That cellulite is a normal part of the human condition is entirely true. As is underarm hair, body odour and snaggly teeth. We, in reverse order, have orthodontists, deodorants and razors to deal with those latter – should we or should we not have something to deal with the first?
True, our answer will differ if we’ve something that does actually deal with cellulite rather than an endless series of things that don’t but people can be persuaded to buy. Or at least potentially we might reach a different answer. Our answer about the desirability of coffee enemas or chemotherapy for cancer is, after all, different.
And yet, yet, what’s a cosmetics company supposed to do?
Cosmetics giant Avon USA has apologized for an anti-cellulite product after the ad campaign was accused of “shaming women”. Actor Jameela Jamil had criticized the ad, which features a seated woman in shorts and tank top with the caption “dimples are cute on your face (not on your thighs),” on Saturday afternoon on Twitter. “And yet EVERYONE has dimples on their thighs, I do, you do, and the CLOWNS at @Avon_UK certainly do. Stop shaming women about age, gravity and cellulite. They’re inevitable, completely normal things. To make us fear them and try to ‘fix’ them, is to literally set us up for failure.”
Sure, cellulite is normal. Some number of women who have it desire not to. Creams and potions to get rid of it exist at some unknown but not high level of effectiveness.

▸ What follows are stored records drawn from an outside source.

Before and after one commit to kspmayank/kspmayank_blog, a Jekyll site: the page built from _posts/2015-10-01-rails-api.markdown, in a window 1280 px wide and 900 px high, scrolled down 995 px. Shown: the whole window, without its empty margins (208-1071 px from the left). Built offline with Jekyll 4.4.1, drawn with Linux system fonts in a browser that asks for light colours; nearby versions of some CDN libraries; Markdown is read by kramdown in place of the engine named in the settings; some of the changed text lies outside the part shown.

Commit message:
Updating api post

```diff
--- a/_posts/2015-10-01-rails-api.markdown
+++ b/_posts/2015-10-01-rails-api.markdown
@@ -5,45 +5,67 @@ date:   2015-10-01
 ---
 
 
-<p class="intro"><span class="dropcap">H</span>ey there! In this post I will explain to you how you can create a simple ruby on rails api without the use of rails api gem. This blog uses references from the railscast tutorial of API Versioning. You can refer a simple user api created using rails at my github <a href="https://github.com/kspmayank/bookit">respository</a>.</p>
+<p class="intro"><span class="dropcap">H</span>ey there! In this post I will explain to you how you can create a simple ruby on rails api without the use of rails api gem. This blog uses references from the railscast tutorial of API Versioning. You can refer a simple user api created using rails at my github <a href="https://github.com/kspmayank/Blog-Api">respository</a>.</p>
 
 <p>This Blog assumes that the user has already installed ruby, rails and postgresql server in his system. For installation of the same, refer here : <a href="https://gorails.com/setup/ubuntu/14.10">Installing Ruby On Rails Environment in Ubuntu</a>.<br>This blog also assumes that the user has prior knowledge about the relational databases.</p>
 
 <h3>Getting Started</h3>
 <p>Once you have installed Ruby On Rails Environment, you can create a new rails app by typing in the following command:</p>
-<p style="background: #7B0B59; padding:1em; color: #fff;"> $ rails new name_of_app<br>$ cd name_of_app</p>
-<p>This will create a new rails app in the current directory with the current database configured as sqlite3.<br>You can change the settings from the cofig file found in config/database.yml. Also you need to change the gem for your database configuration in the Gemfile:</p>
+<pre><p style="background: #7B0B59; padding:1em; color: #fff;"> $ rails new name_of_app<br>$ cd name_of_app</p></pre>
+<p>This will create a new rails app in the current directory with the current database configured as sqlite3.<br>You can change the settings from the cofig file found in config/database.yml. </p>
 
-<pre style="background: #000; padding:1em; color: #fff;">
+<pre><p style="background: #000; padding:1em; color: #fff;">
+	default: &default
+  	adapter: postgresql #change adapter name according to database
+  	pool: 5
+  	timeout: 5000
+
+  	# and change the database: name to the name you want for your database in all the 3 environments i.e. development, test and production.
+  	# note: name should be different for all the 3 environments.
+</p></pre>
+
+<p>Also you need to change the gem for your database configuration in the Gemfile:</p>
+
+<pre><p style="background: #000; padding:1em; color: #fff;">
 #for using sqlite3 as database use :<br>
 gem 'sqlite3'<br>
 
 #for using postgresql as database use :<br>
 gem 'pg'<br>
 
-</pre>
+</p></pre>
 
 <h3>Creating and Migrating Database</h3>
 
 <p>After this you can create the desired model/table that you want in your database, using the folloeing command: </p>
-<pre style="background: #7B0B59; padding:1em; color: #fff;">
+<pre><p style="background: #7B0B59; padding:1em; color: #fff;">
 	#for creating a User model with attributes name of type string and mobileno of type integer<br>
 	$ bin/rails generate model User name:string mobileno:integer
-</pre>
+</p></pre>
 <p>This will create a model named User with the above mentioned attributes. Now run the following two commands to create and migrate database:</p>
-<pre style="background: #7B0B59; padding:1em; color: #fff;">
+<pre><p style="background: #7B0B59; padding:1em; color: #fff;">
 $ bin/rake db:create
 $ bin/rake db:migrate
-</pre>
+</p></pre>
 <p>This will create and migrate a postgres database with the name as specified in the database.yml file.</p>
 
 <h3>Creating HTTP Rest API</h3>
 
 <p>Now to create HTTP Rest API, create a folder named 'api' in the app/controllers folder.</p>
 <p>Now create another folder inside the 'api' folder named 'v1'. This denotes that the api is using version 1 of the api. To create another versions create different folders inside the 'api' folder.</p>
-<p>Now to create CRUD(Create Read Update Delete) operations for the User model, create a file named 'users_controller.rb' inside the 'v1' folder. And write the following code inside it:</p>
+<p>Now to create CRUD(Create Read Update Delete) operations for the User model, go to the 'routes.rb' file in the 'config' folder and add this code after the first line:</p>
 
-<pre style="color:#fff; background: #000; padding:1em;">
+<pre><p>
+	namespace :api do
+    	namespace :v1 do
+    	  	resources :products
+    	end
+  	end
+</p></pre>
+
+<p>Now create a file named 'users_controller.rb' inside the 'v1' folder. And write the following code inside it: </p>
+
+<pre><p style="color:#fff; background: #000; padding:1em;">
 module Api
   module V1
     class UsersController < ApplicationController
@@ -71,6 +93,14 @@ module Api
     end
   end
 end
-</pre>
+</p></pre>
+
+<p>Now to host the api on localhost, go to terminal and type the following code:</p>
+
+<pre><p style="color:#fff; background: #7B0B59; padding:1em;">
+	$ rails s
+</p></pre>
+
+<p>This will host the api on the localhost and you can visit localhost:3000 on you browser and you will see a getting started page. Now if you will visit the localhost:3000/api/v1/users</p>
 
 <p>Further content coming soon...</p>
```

Even an ineffective remedy though, there’s still that potential pleasure at trying to do something about it – akin to the lottery argument, sure, people lose money but there’s the pleasure of thinking you might win.
So, given all of this what is Avon supposed to do? Not sell anti-cellulite cream? Sell it but not advertise it? The way we tell people off for advertising razors? Or dentistry?